Look, dark and gritty can be excellent — the Daredevil series on Netflix and Christopher Nolan’s Batman movies proved that. But there has to be a point, a philosophy behind it. And “Robin stabbing thugs in the neck and saying ‘fuck Batman'” is not a philosophy.
Also, Friday saw the announcement that the long-rumored Buffy the Vampire Slayer reboot would be happening, and that Joss Whedon would be involved. Details are scarce at the moment, but the article I linked above did mention that the new Slayer (no word on if she would be Buffy or someone else) would be African-American and that the new cast would reflect our diverse society.
Cue the all-too-predictable outrage over that.
I’m not sure how I feel about this. The above article calls it a reboot, but the description sounds more like a continuation of the Buffyverse, if not necessarily the character. If that’s what this is, then I’m slightly more interested. But if this is in fact a new version of Buffy Summers… I’ve already been on that journey, and as great and formative as it was (you all know how important Buffy and Angel are to me), I don’t need to relive it.
Then again, I don’t need to. If this is, in fact, a true reboot, maybe it can be for a new generation what the original was for my generation. This is a lesson the 2016 Ghostbusters film taught me. I enjoyed that movie, but as someone who grew up on the original, I realized this new version wasn’t for me. It was for today’s youth.
And that’s okay.
My reflex is to be automatically against this reboot, and I admit it’s mostly a “get off my lawn” sort of thing. But the fact is, if this reboot happens, the original will still be there; it’s not like my seven season DVDs will disappear the second the new Buffy airs. And if it’s good, and it inspires a younger generation, then all the better.
I hope it succeeds. But unless it’s a continuation of the lore that simply leans on the Buffy name for familiarity’s sake, I probably won’t be tuning in.
But Batwoman? I’m there, day one.
Bounty has been nominated for a TopShelf magazine Indie Book Award!
It’s a big deal for my debut novel to even be nominated — and there are plenty of perks therein — but if by some stroke of luck I actually win, then there’s no end to the awesomeness that would ensue. Mostly I’m just jacked that someone thought enough of my work to nominate it. That’s pretty damn cool.
Anyway, check it out!
About J.D. Cunegan
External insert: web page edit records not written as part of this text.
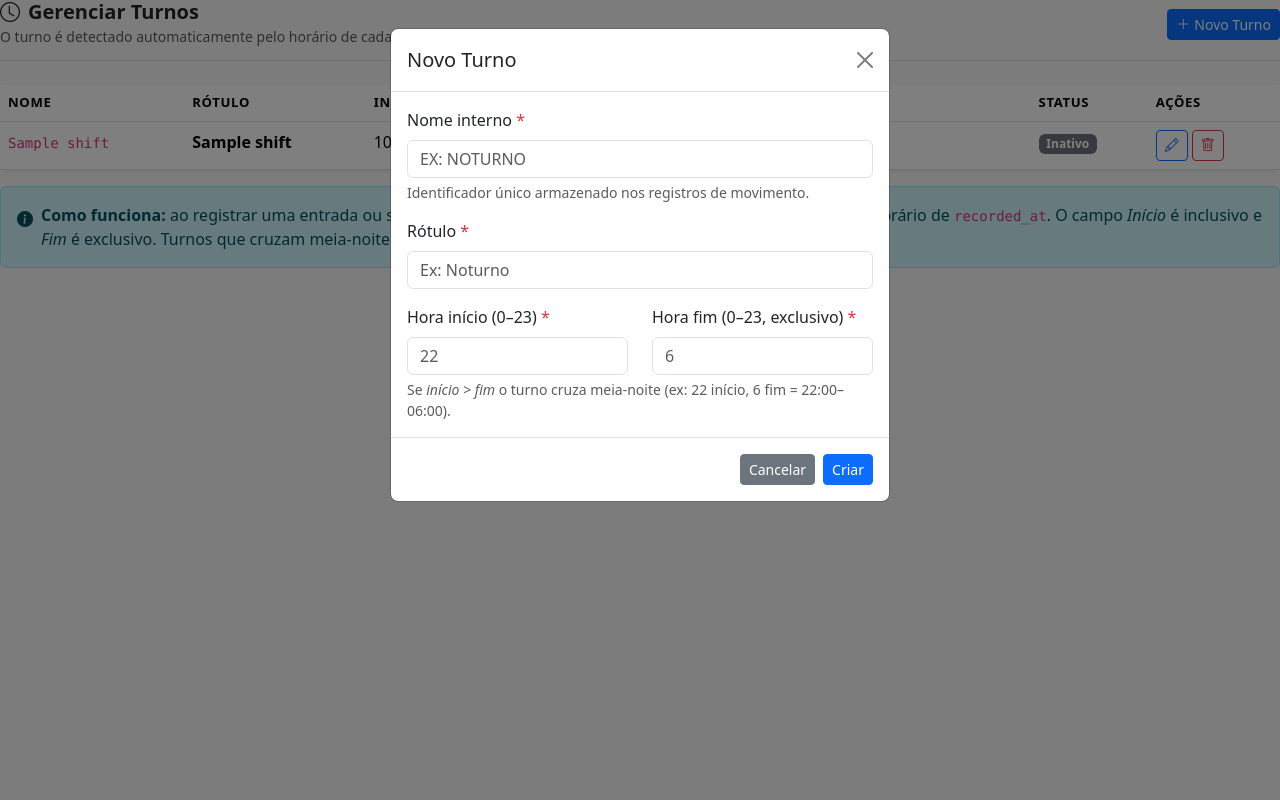
After one commit to EddyAlvess/ControleEstoque, a FastAPI app: template backend/app/templates/admin/shifts.html in a window 1280 px wide, after a click on "Novo Turno". The commit adds this page. Run offline with FastAPI, Linux system fonts and the light colour scheme; the template is opened without the code that fills it: most values are stand-ins (such as "Sample title", 1, 10 or a date in 2020); parts of the project's set-up code (start-up, migrations or seed data) failed here and were passed over.

Commit message:
feat: turnos dinamicos configuráveis com detecção automática
- Cria tabela shifts com turnos padrão: Manhã (06-14), Tarde (14-22),
  Noite (22-06), suportando virada de meia-noite
- Detecção automática do turno no servidor ao registrar movimento,
  baseada em recorded_at e turnos ativos no banco
- Admin web /admin/shifts: criar, editar horários, ativar/desativar
  e excluir turnos; suporte a turnos personalizados com nome livre
- Simulador ESP32 busca turnos via GET /api/v1/shifts e detecta o
  turno atual dinamicamente, sem lógica hardcoded
- Migration 002_shifts.py com dados iniciais via bulk_insert

Co-Authored-By: Claude Sonnet 4.6 <noreply@anthropic.com>

```diff
--- a/backend/app/main.py
+++ b/backend/app/main.py
@@ -4,7 +4,7 @@ from fastapi import FastAPI, Request
 from fastapi.responses import RedirectResponse
 from fastapi.staticfiles import StaticFiles
 
-from app.routers import auth, movements, operators, ota, products, reports, users, web
+from app.routers import auth, movements, operators, ota, products, reports, shifts, users, web
 
 
 @asynccontextmanager
@@ -27,6 +27,7 @@ app.include_router(operators.router)
 app.include_router(products.router)
 app.include_router(movements.router)
 app.include_router(reports.router)
+app.include_router(shifts.router)
 app.include_router(ota.router)
 
 
--- a/backend/app/models/__init__.py
+++ b/backend/app/models/__init__.py
@@ -3,5 +3,6 @@ from app.models.operator import Operator
 from app.models.product import Product
 from app.models.movement import InventoryMovement
 from app.models.firmware import FirmwareVersion
+from app.models.shift import Shift
 
-__all__ = ["WebUser", "Operator", "Product", "InventoryMovement", "FirmwareVersion"]
+__all__ = ["WebUser", "Operator", "Product", "InventoryMovement", "FirmwareVersion", "Shift"]
--- a/backend/app/schemas/movement.py
+++ b/backend/app/schemas/movement.py
@@ -9,7 +9,7 @@ class MovementCreate(BaseModel):
     operator_id: int
     product_id: int
     quantity: float
-    shift: Literal["MORNING", "AFTERNOON", "NIGHT"] | None = None
+    shift: str | None = None  # ignorado — servidor detecta pelo horário configurado
     device_id: str | None = None
     notes: str | None = None
     recorded_at: datetime
--- /dev/null
+++ b/backend/app/templates/admin/shifts.html
@@ -0,0 +1,211 @@
+{% extends "base.html" %}
+{% block title %}Turnos - SorvPel{% endblock %}
+
+{% block content %}
+<div class="page-header d-flex justify-content-between align-items-center">
+  <div>
+    <h5 class="mb-0 fw-bold"><i class="bi bi-clock me-2"></i>Gerenciar Turnos</h5>
+    <small class="text-muted">O turno é detectado automaticamente pelo horário de cada registro</small>
+  </div>
+  <button class="btn btn-primary btn-sm" data-bs-toggle="modal" data-bs-target="#addModal">
+    <i class="bi bi-plus-lg me-1"></i>Novo Turno
+  </button>
+</div>
+
+<div class="card mb-3">
+  <div class="card-body p-0">
+    <table class="table table-hover mb-0">
+      <thead>
+        <tr>
+          <th>Nome</th>
+          <th>Rótulo</th>
+          <th>Início</th>
+          <th>Fim</th>
+          <th>Cobertura</th>
+          <th>Status</th>
+          <th>Ações</th>
+        </tr>
+      </thead>
+      <tbody>
+        {% for s in shifts %}
+        <tr>
+          <td><code>{{ s.name }}</code></td>
+          <td class="fw-semibold">{{ s.label }}</td>
+          <td>{{ "%02d:00"|format(s.start_hour) }}</td>
+          <td>{{ "%02d:00"|format(s.end_hour) }}</td>
+          <td>
+            <span class="text-muted small">
+              {% if s.start_hour < s.end_hour %}
+                {{ "%02d:00"|format(s.start_hour) }} – {{ "%02d:00"|format(s.end_hour) }}
+              {% else %}
+                {{ "%02d:00"|format(s.start_hour) }} – 00:00 / 00:00 – {{ "%02d:00"|format(s.end_hour) }}
+                <span class="badge bg-info text-dark ms-1">vira meia-noite</span>
+              {% endif %}
+            </span>
+          </td>
+          <td>
+            {% if s.is_active %}<span class="badge bg-success">Ativo</span>
+            {% else %}<span class="badge bg-secondary">Inativo</span>{% endif %}
+          </td>
+          <td class="d-flex gap-1">
+            <button class="btn btn-sm btn-outline-primary"
+              onclick="openEdit({{ s.id }}, '{{ s.label }}', {{ s.start_hour }}, {{ s.end_hour }}, {{ s.is_active|lower }})">
+              <i class="bi bi-pencil"></i>
+            </button>
+            <button class="btn btn-sm btn-outline-danger"
+              onclick="deleteShift({{ s.id }}, '{{ s.label }}')">
+              <i class="bi bi-trash"></i>
+            </button>
+          </td>
+        </tr>
+        {% else %}
+        <tr><td colspan="7" class="text-center text-muted py-4">Nenhum turno cadastrado.</td></tr>
+        {% endfor %}
+      </tbody>
+    </table>
+  </div>
+</div>
+
+<div class="alert alert-info d-flex align-items-start gap-2">
+  <i class="bi bi-info-circle-fill mt-1"></i>
+  <div>
+    <strong>Como funciona:</strong> ao registrar uma entrada ou saída, o servidor detecta automaticamente
+    o turno com base no horário de <code>recorded_at</code>. O campo <em>Início</em> é inclusivo e
+    <em>Fim</em> é exclusivo. Turnos que cruzam meia-noite (ex: 22:00 – 06:00) são suportados.
+  </div>
+</div>
+
+<!-- Modal: Novo Turno -->
+<div class="modal fade" id="addModal" tabindex="-1">
+  <div class="modal-dialog">
+    <div class="modal-content">
+      <div class="modal-header">
+        <h5 class="modal-title">Novo Turno</h5>
+        <button class="btn-close" data-bs-dismiss="modal"></button>
+      </div>
+      <div class="modal-body">
+        <div class="mb-3">
+          <label class="form-label">Nome interno <span class="text-danger">*</span></label>
+          <input type="text" id="fName" class="form-control text-uppercase" placeholder="Ex: NOTURNO"
+            oninput="this.value=this.value.toUpperCase()">
+          <div class="form-text">Identificador único armazenado nos registros de movimento.</div>
+        </div>
+        <div class="mb-3">
+          <label class="form-label">Rótulo <span class="text-danger">*</span></label>
+          <input type="text" id="fLabel" class="form-control" placeholder="Ex: Noturno">
+        </div>
+        <div class="row">
+          <div class="col">
+            <label class="form-label">Hora início (0–23) <span class="text-danger">*</span></label>
+            <input type="number" id="fStart" class="form-control" min="0" max="23" placeholder="22">
+          </div>
+          <div class="col">
+            <label class="form-label">Hora fim (0–23, exclusivo) <span class="text-danger">*</span></label>
+            <input type="number" id="fEnd" class="form-control" min="0" max="23" placeholder="6">
+          </div>
+        </div>
+        <div class="form-text mt-1">
+          Se <em>início &gt; fim</em> o turno cruza meia-noite (ex: 22 início, 6 fim = 22:00–06:00).
+        </div>
+      </div>
+      <div class="modal-footer">
+        <button class="btn btn-secondary btn-sm" data-bs-dismiss="modal">Cancelar</button>
+        <button class="btn btn-primary btn-sm" onclick="createShift()">Criar</button>
+      </div>
+    </div>
+  </div>
+</div>
+
+<!-- Modal: Editar Turno -->
+<div class="modal fade" id="editModal" tabindex="-1">
+  <div class="modal-dialog">
+    <div class="modal-content">
+      <div class="modal-header">
+        <h5 class="modal-title">Editar Turno</h5>
+        <button class="btn-close" data-bs-dismiss="modal"></button>
+      </div>
+      <div class="modal-body">
+        <input type="hidden" id="eId">
+        <div class="mb-3">
+          <label class="form-label">Rótulo</label>
+          <input type="text" id="eLabel" class="form-control">
+        </div>
+        <div class="row">
+          <div class="col">
+            <label class="form-label">Hora início (0–23)</label>
+            <input type="number" id="eStart" class="form-control" min="0" max="23">
+          </div>
+          <div class="col">
+            <label class="form-label">Hora fim (0–23, exclusivo)</label>
+            <input type="number" id="eEnd" class="form-control" min="0" max="23">
+          </div>
+        </div>
+        <div class="form-check mt-3">
+          <input class="form-check-input" type="checkbox" id="eActive">
+          <label class="form-check-label" for="eActive">Ativo</label>
+        </div>
+      </div>
+      <div class="modal-footer">
+        <button class="btn btn-secondary btn-sm" data-bs-dismiss="modal">Cancelar</button>
+        <button class="btn btn-primary btn-sm" onclick="saveEdit()">Salvar</button>
+      </div>
+    </div>
+  </div>
+</div>
+{% endblock %}
+
+{% block scripts %}
+<script>
+async function createShift() {
+  const body = {
+    name:       document.getElementById('fName').value.trim(),
+    label:      document.getElementById('fLabel').value.trim(),
+    start_hour: parseInt(document.getElementById('fStart').value),
+    end_hour:   parseInt(document.getElementById('fEnd').value),
+  };
+  if (!body.name || !body.label || isNaN(body.start_hour) || isNaN(body.end_hour)) {
+    alert('Preencha todos os campos.'); return;
+  }
+  const res = await fetch('/api/v1/shifts', {
+    method: 'POST',
+    headers: {'Content-Type': 'application/json'},
+    body: JSON.stringify(body),
+  });
+  if (res.ok) location.reload();
+  else alert('Erro: ' + (await res.json()).detail);
+}
+
+function openEdit(id, label, start, end, active) {
+  document.getElementById('eId').value    = id;
+  document.getElementById('eLabel').value = label;
+  document.getElementById('eStart').value = start;
+  document.getElementById('eEnd').value   = end;
+  document.getElementById('eActive').checked = active;
+  new bootstrap.Modal(document.getElementById('editModal')).show();
+}
+
+async function saveEdit() {
+  const id = document.getElementById('eId').value;
+  const body = {
+    label:      document.getElementById('eLabel').value.trim(),
+    start_hour: parseInt(document.getElementById('eStart').value),
+    end_hour:   parseInt(document.getElementById('eEnd').value),
+    is_active:  document.getElementById('eActive').checked,
+  };
+  const res = await fetch(`/api/v1/shifts/${id}`, {
+    method: 'PUT',
+    headers: {'Content-Type': 'application/json'},
+    body: JSON.stringify(body),
+  });
+  if (res.ok) location.reload();
+  else alert('Erro: ' + (await res.json()).detail);
+}
+
+async function deleteShift(id, label) {
+  if (!confirm(`Excluir o turno "${label}"?\n\nRegistros já gravados não serão afetados.`)) return;
+  const res = await fetch(`/api/v1/shifts/${id}`, { method: 'DELETE' });
+  if (res.ok) location.reload();
+  else alert('Erro ao excluir.');
+}
+</script>
+{% endblock %}
--- a/backend/app/templates/base.html
+++ b/backend/app/templates/base.html
@@ -60,6 +60,11 @@
           <i class="bi bi-person-gear me-2"></i>Usuários Web
         </a>
       </li>
+      <li class="nav-item">
+        <a class="nav-link {% if '/admin/shifts' in request.url.path %}active{% endif %}" href="/admin/shifts">
+          <i class="bi bi-clock me-2"></i>Turnos
+        </a>
+      </li>
       {% endif %}
     </ul>
     <div class="p-3 border-top border-secondary">
```
Also changed, not shown: backend/alembic/versions/002_shifts.py (added, +39 -0 lines), backend/app/models/shift.py (added, +26 -0 lines), backend/app/routers/movements.py (+17 -2 lines), backend/app/routers/shifts.py (added, +79 -0 lines), backend/app/routers/web.py (+11 -0 lines), backend/app/schemas/shift.py (added, +48 -0 lines), esp32-sim/simulator.py (+24 -6 lines).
J.D. Cunegan is known for his unique writing style, a mixture of murder mystery and superhero epic that introduces the reader to his comic book-inspired storytelling and fast-paced prose. A 2006 graduate of Old Dominion University, Cunegan has an extensive background in journalism, a lengthy career in media relations, and a lifelong love for writing. Cunegan lives in Hampton, Virginia, and next to books, his big passion in life in auto racing. When not hunched in front of a keyboard or with his nose stuck in a book, Cunegan can probably be found at a race track or watching a race on TV.
Check out Cunegan’s work here.